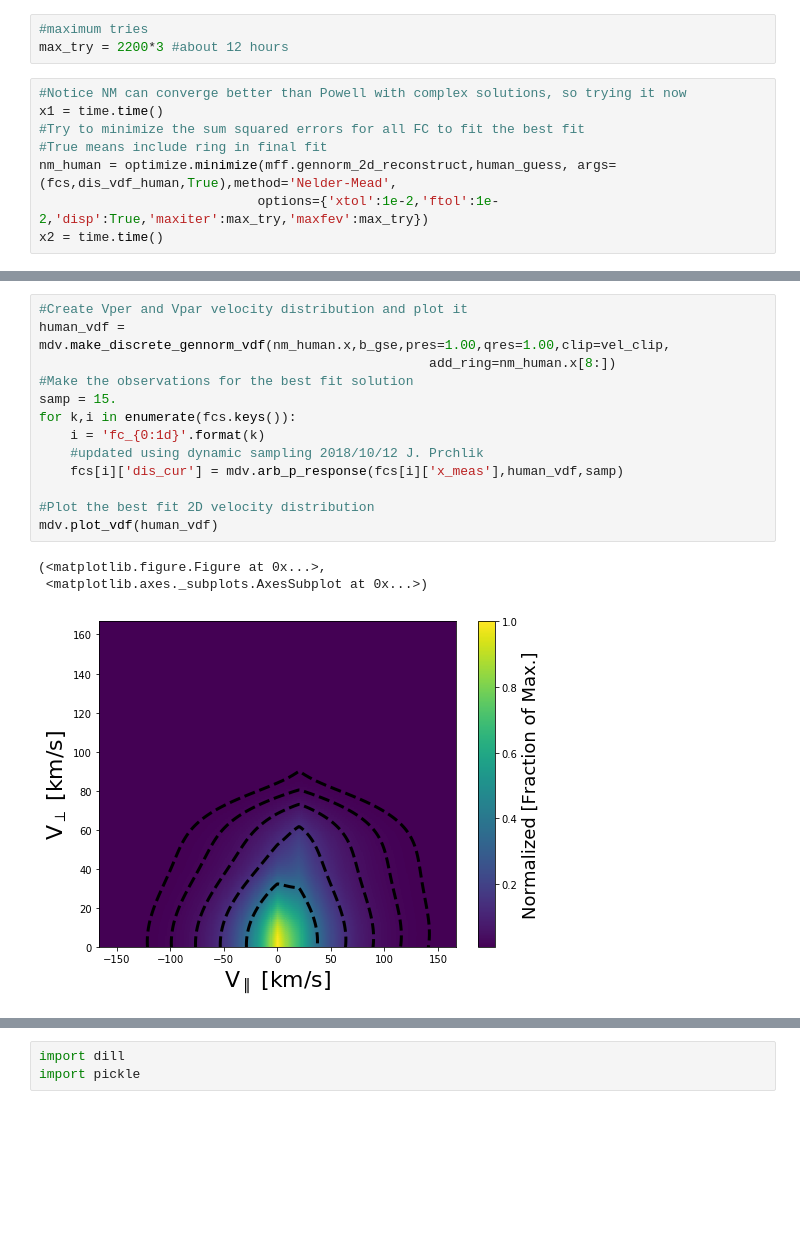
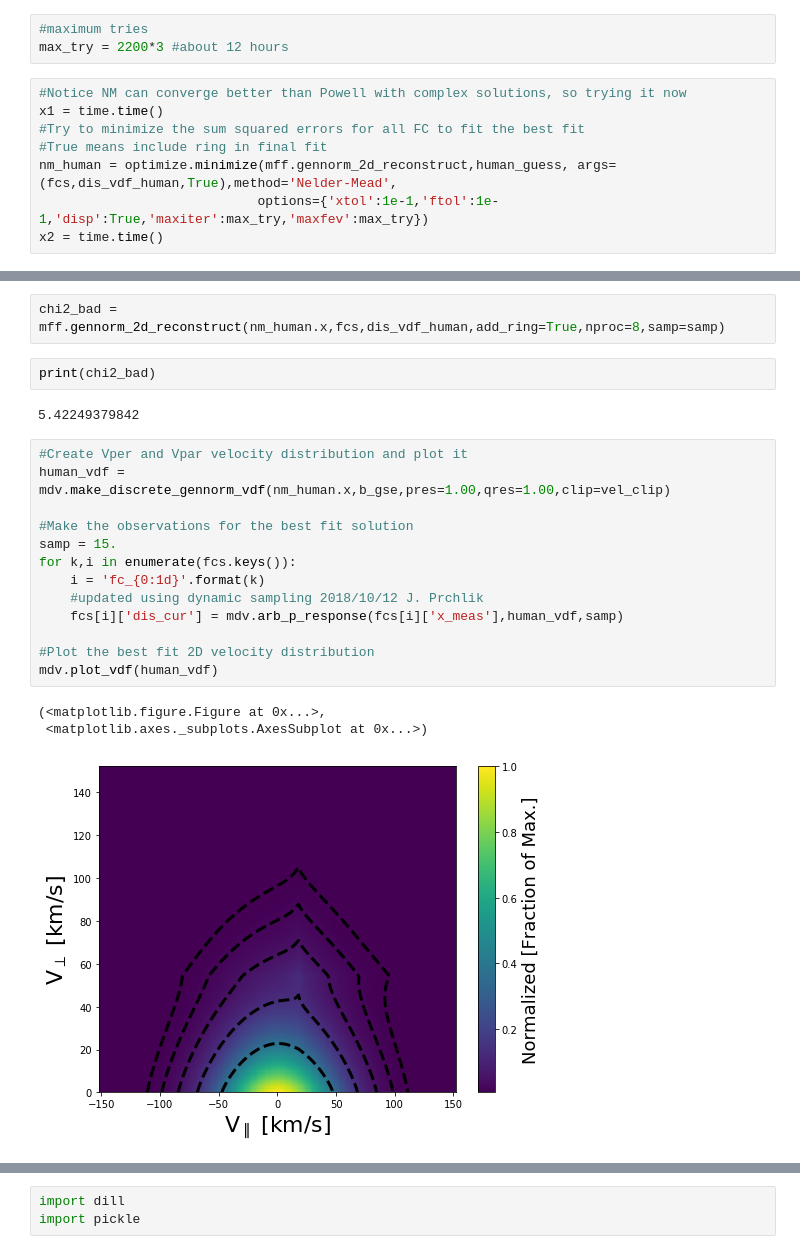
Before and after one commit to jprchlik/faraday_cup_int, a Jupyter notebook: wind_eff_area/simplified_wind_spectral_fit.ipynb, the cells around one changed output, grey strips where cells are left out. Cells and saved outputs as stored; diff of their text form; blank space fills up the shorter version.

```diff
--- a/wind_eff_area/simplified_wind_spectral_fit.ipynb
+++ b/wind_eff_area/simplified_wind_spectral_fit.ipynb
@@ -111,7 +110,7 @@ x1 = time.time()
 #Try to minimize the sum squared errors for all FC to fit the best fit
 #True means include ring in final fit
 nm_human = optimize.minimize(mff.gennorm_2d_reconstruct,human_guess, args=(fcs,dis_vdf_human,True),method='Nelder-Mead',
-                            options={'xtol':1e-2,'ftol':1e-2,'disp':True,'maxiter':max_try,'maxfev':max_try})
+                            options={'xtol':1e-1,'ftol':1e-1,'disp':True,'maxiter':max_try,'maxfev':max_try})
 x2 = time.time()
 # %% [output]
 Optimization terminated successfully.
@@ -121,19 +134,25 @@ Optimization terminated successfully.
+# %%
+chi2_bad = mff.gennorm_2d_reconstruct(nm_human.x,fcs,dis_vdf_human,add_ring=True,nproc=8,samp=samp)
+# %%
+print(chi2_bad)
+# %% [output]
+5.42249379842
 # %%
 #Create Vper and Vpar velocity distribution and plot it
-human_vdf =  mdv.make_discrete_gennorm_vdf(nm_human.x,b_gse,pres=1.00,qres=1.00,clip=vel_clip,
-                                                  add_ring=nm_human.x[8:])
+human_vdf =  mdv.make_discrete_gennorm_vdf(nm_human.x,b_gse,pres=1.00,qres=1.00,clip=vel_clip)
+
 #Make the observations for the best fit solution
 samp = 15.
 for k,i in enumerate(fcs.keys()):
     i = 'fc_{0:1d}'.format(k)
     #updated using dynamic sampling 2018/10/12 J. Prchlik
     fcs[i]['dis_cur'] = mdv.arb_p_response(fcs[i]['x_meas'],human_vdf,samp)
 
 #Plot the best fit 2D velocity distribution
 mdv.plot_vdf(human_vdf)
 # %% [output]
 (<matplotlib.figure.Figure at 0x...>,
  <matplotlib.axes._subplots.AxesSubplot at 0x...>)
-[figure, old version]
+[figure, new version]
 # %%
 #Visually compare the best fit velocity solution (Best MC), the bi-maxwell (Init. Guess), and the observations (Input)
```
Also changed, not shown: parts of 33 cells of this notebook.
◆ ◆ ◆ ◆
Task to carry out -> Retype the records in full, exactly as given, and omit the pictures.

Your solution ->
Before and after one commit to jprchlik/faraday_cup_int, a Jupyter notebook: wind_eff_area/simplified_wind_spectral_fit.ipynb, the cells around one changed output, grey strips where cells are left out. Cells and saved outputs as stored; diff of their text form; blank space fills up the shorter version.

```diff
--- a/wind_eff_area/simplified_wind_spectral_fit.ipynb
+++ b/wind_eff_area/simplified_wind_spectral_fit.ipynb
@@ -111,7 +110,7 @@ x1 = time.time()
 #Try to minimize the sum squared errors for all FC to fit the best fit
 #True means include ring in final fit
 nm_human = optimize.minimize(mff.gennorm_2d_reconstruct,human_guess, args=(fcs,dis_vdf_human,True),method='Nelder-Mead',
-                            options={'xtol':1e-2,'ftol':1e-2,'disp':True,'maxiter':max_try,'maxfev':max_try})
+                            options={'xtol':1e-1,'ftol':1e-1,'disp':True,'maxiter':max_try,'maxfev':max_try})
 x2 = time.time()
 # %% [output]
 Optimization terminated successfully.
@@ -121,19 +134,25 @@ Optimization terminated successfully.
+# %%
+chi2_bad = mff.gennorm_2d_reconstruct(nm_human.x,fcs,dis_vdf_human,add_ring=True,nproc=8,samp=samp)
+# %%
+print(chi2_bad)
+# %% [output]
+5.42249379842
 # %%
 #Create Vper and Vpar velocity distribution and plot it
-human_vdf =  mdv.make_discrete_gennorm_vdf(nm_human.x,b_gse,pres=1.00,qres=1.00,clip=vel_clip,
-                                                  add_ring=nm_human.x[8:])
+human_vdf =  mdv.make_discrete_gennorm_vdf(nm_human.x,b_gse,pres=1.00,qres=1.00,clip=vel_clip)
+
 #Make the observations for the best fit solution
 samp = 15.
 for k,i in enumerate(fcs.keys()):
     i = 'fc_{0:1d}'.format(k)
     #updated using dynamic sampling 2018/10/12 J. Prchlik
     fcs[i]['dis_cur'] = mdv.arb_p_response(fcs[i]['x_meas'],human_vdf,samp)
 
 #Plot the best fit 2D velocity distribution
 mdv.plot_vdf(human_vdf)
 # %% [output]
 (<matplotlib.figure.Figure at 0x...>,
  <matplotlib.axes._subplots.AxesSubplot at 0x...>)
-[figure, old version]
+[figure, new version]
 # %%
 #Visually compare the best fit velocity solution (Best MC), the bi-maxwell (Init. Guess), and the observations (Input)
```
Also changed, not shown: parts of 33 cells of this notebook.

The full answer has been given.